The statue of Hayk Nahapet, the legendary patriarch and founder of Armenian nation is located on the 2nd block of Nor Nork administrative district in Yerevan.
This statue, made by sculptor Karlen Nurijanyan, along with his other works, initially was intended to be placed in Tsitsernakaberd Park in Yerevan. It is noteworthy that under Hayk Nahapet's feet there should have been lion-shaped pillars that would symbolize defeated Babylon and Assyria.
The material of the statue is wrought copper, the height of the sculpture is 3.5 meters.
The story of Hayk the Great is told in the “History of Armenia” attributed to the Armenian historian Movses Khorenatsi (Moses of Chorene) and in the “Primary History" traditionally attributed to Sebeos. Fragments of the legend of Hayk are also preserved in the works of other authors, as well as in Armenian folk tradition.

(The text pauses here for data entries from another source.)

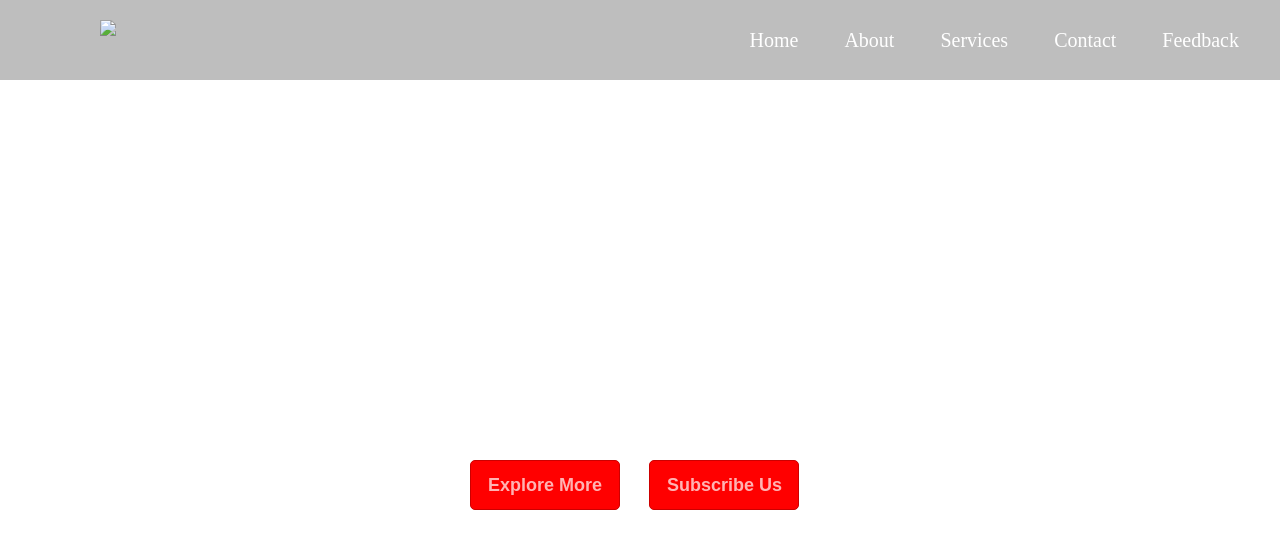
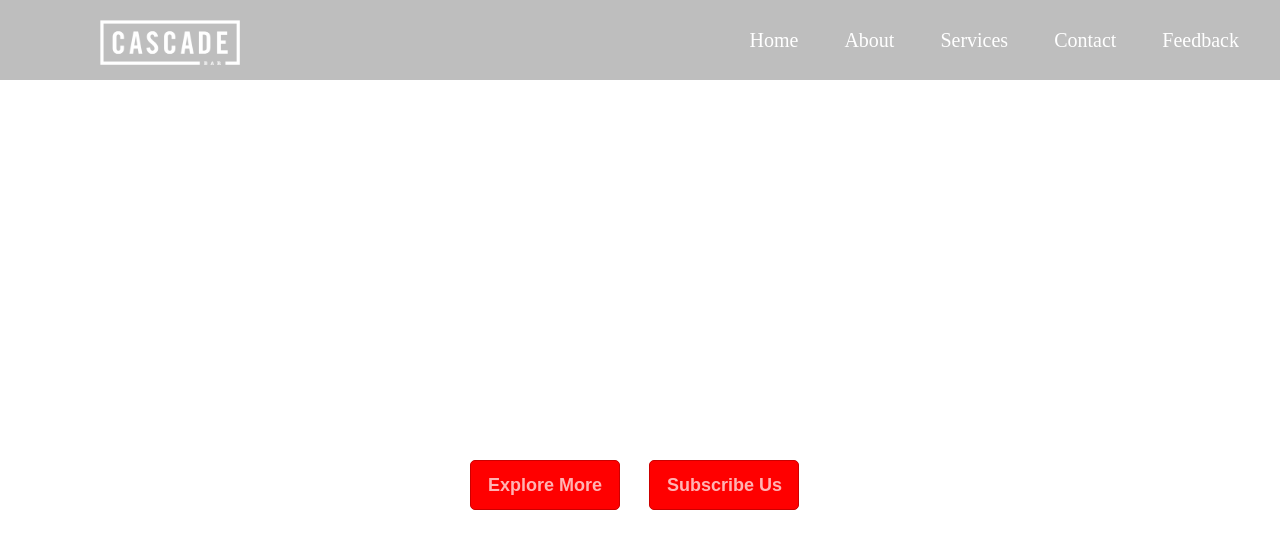
Before and after one commit to Tatsuya1103/Home_page01, a plain HTML site: page index.html in a window 1280 px wide. Drawn offline with Linux system fonts and the light colour scheme.

Commit message:
Update index.html

```diff
--- a/index.html
+++ b/index.html
@@ -10,7 +10,7 @@
 <body>
     <div class="wrapper">
         <nav class="navbar">
-            <img class="logo" src="imag/logo.png">
+            <img class="logo" src="https://github.com/Tatsuya1103/Home_page01/blob/main/logo.png?raw=true">
             <ul>
                 <li><a href="#">Home</a></li>
                 <li><a href="#">About</a></li>
```
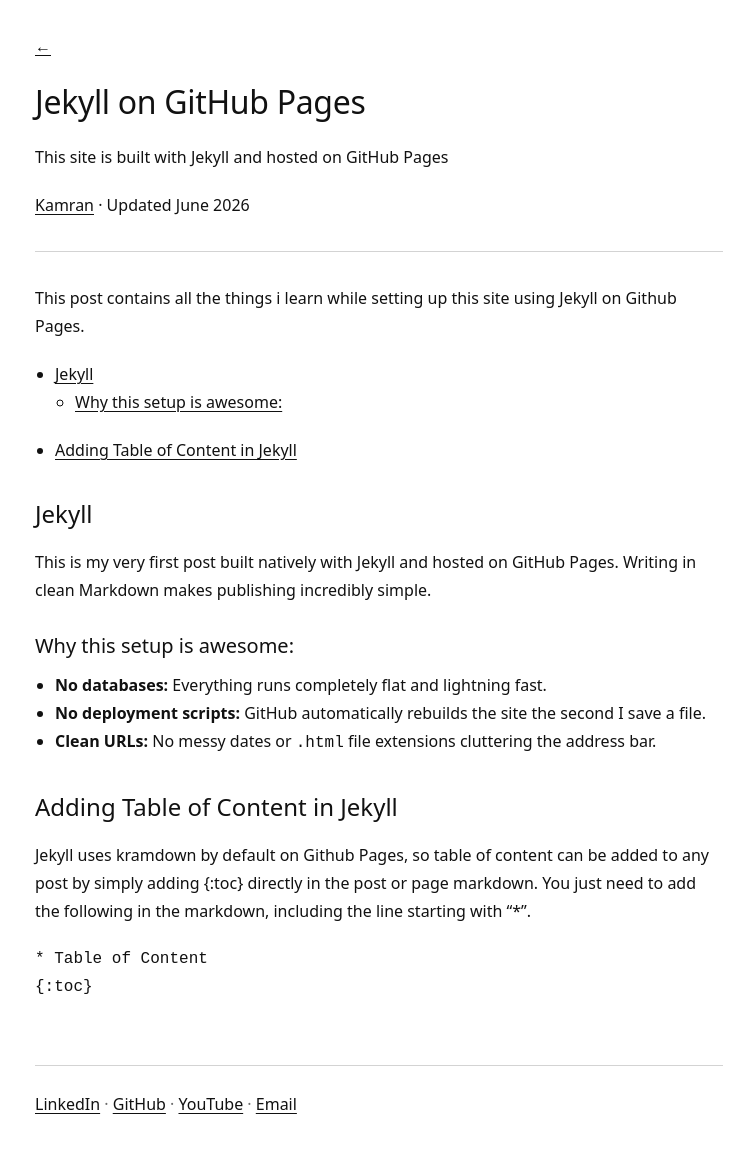
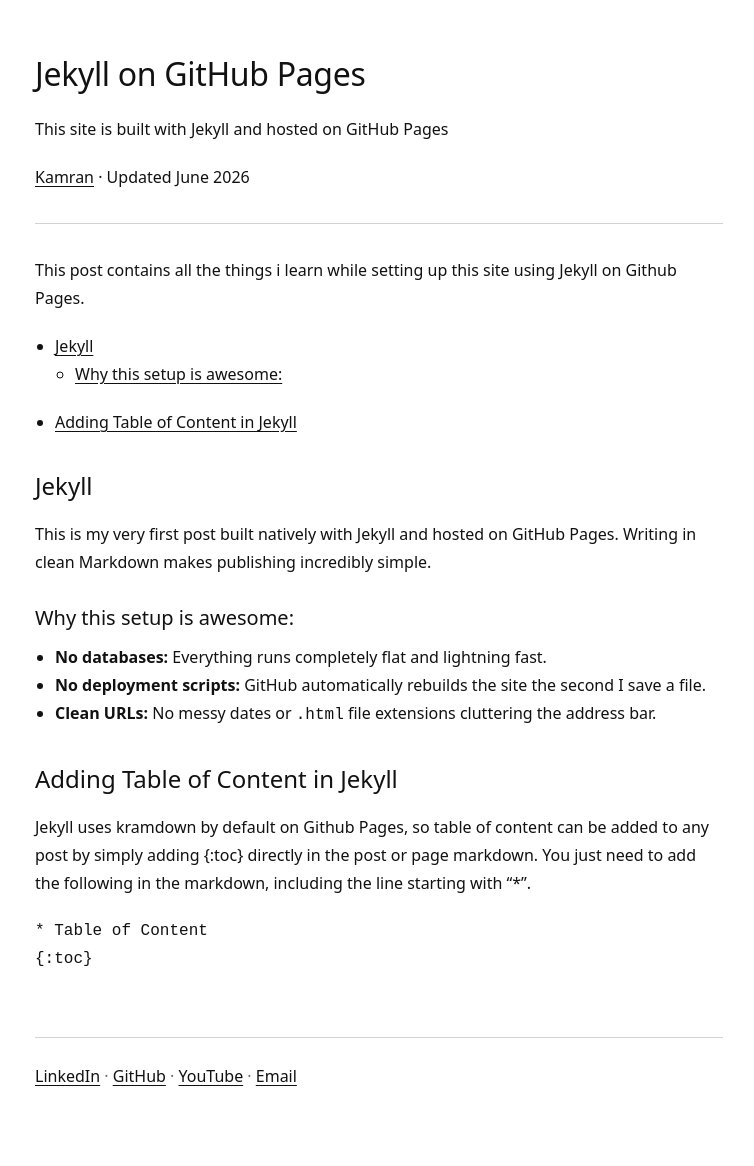
Before and after one commit to fyikamran/fyikamran.github.io, a Jekyll site: the page built from _posts/2026-05-29-welcome-to-my-site.md, in a window 1280 px wide. Shown: the whole page, without its empty margins (261-1015 px from the left). Built offline with Jekyll 4.4.1, drawn with Linux system fonts in a browser that asks for light colours; after the commit the page ends 1138 px from its top, so only the background shows below that.

Commit message:
Refactor post.html layout by removing line break
Removed unnecessary line break in post layout.

```diff
--- a/_layouts/post.html
+++ b/_layouts/post.html
@@ -12,9 +12,8 @@
 <body>
   <main id="main-content">
     <article>
-
       <header>
-        <a href="/" rel="home">&larr;</a><h1>{{ page.title }}</h1>
+        <h1>{{ page.title }}</h1>
         {% if page.description %}
           <p class="lede">{{ page.description }}</p>
         {% endif %}
```
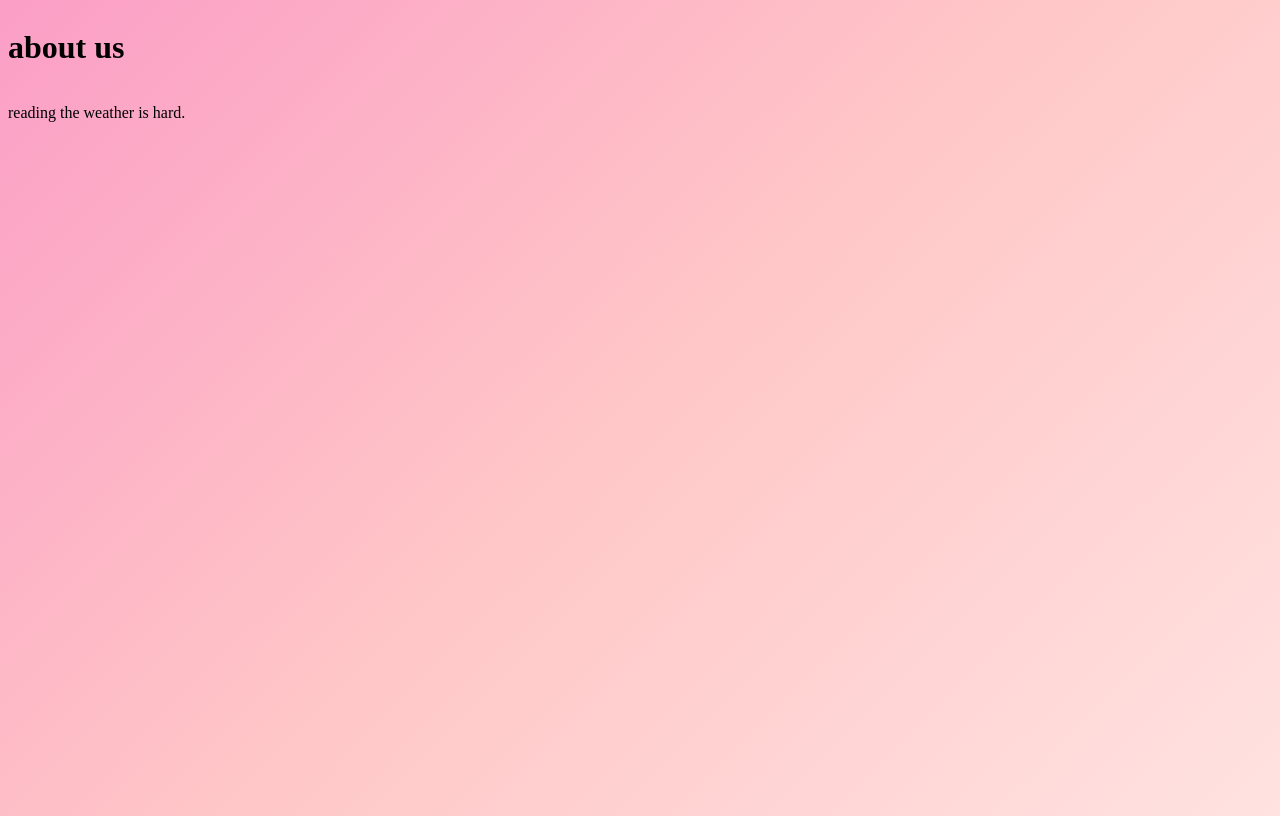
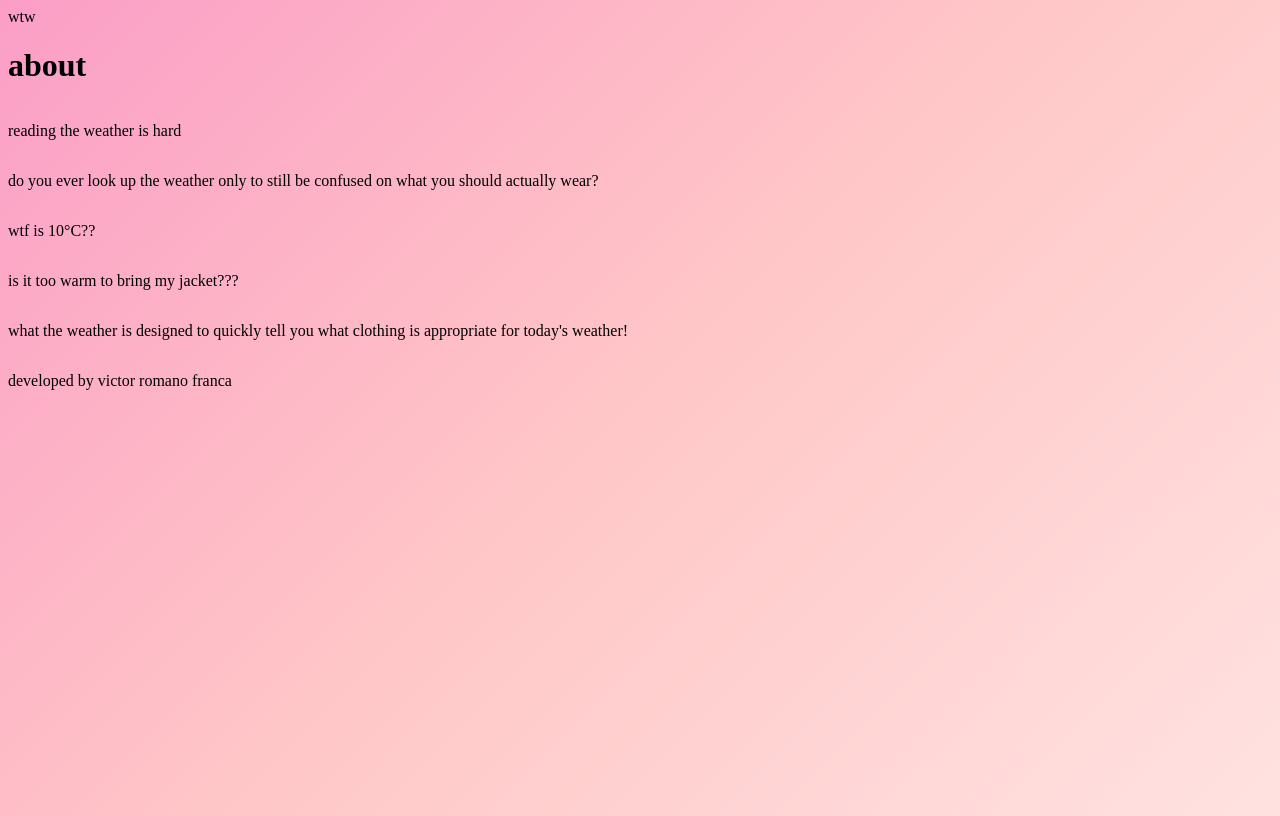
Before and after one commit to victorrf2002/wtw, a plain HTML site: page about.html in a window 1280 px wide. Drawn offline with Linux system fonts and the light colour scheme; a web font is replaced by a local one.

Commit message:
Write About page

```diff
--- a/about.html
+++ b/about.html
@@ -12,8 +12,30 @@
 </head>
 
 <body>
-    <h1>about us</h1>
-    <p>reading the weather is hard.</p>
+    <header>
+        <a href="index.html" alt="homepage">wtw</a>
+    </header>
+
+    <h1>about</h1>
+    <p>reading the weather is hard</p>
+    <p>
+        do you ever look up the weather only to still be confused on what you should actually wear?
+    </p>
+    <p>
+        wtf is 10°C??
+    </p>
+
+    <p>
+        is it too warm to bring my jacket???
+    </p>
+
+    <p>
+        what the weather is designed to quickly tell you what clothing is appropriate for today's weather!
+    </p>
+
+    <footer>
+        <p>developed by victor romano franca</p>
+    </footer>
 </body>
 
 </html>
```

Integrating the Armenian tradition into Biblical tradition, Movses Khorenatsi describes Hayk as a descendant of Noah through the latter's son Japheth.
According to the accounts of Movses Khorenatsi and the “Primary History”, Hayk fought against and killed the tyrannical Babylonian King Bel. Depending on the mythological tradition, Bel can refer to a symbolic Babylonian/Akkadian God of War or mythical founder of Babylon. Movses identifies Bel with the Biblical Nimrod and gives a list of his ancestors and successors, drawing from the Bible and Abydenus via Eusebius' works.
Bel may also symbolize the Gutian dynasty of Sumer, which ruled remnants of Akkadia as a tyrannical power during a Mesopotamian Dark Age after the Akkadian Empire broke up in 2154 BC.
Movses writes that the armies of Hayk and Bel clashed near Lake Van “in a plain between very high mountains." King Bel was initially in the vanguard, but seeing that the outcome of the battle was uncertain, he withdrew to a hill to await the arrival of the rest of his army. Seeing this, Hayk slew Bel with a nearly impossible shot using his mighty bow, sending the king's forces into disarray.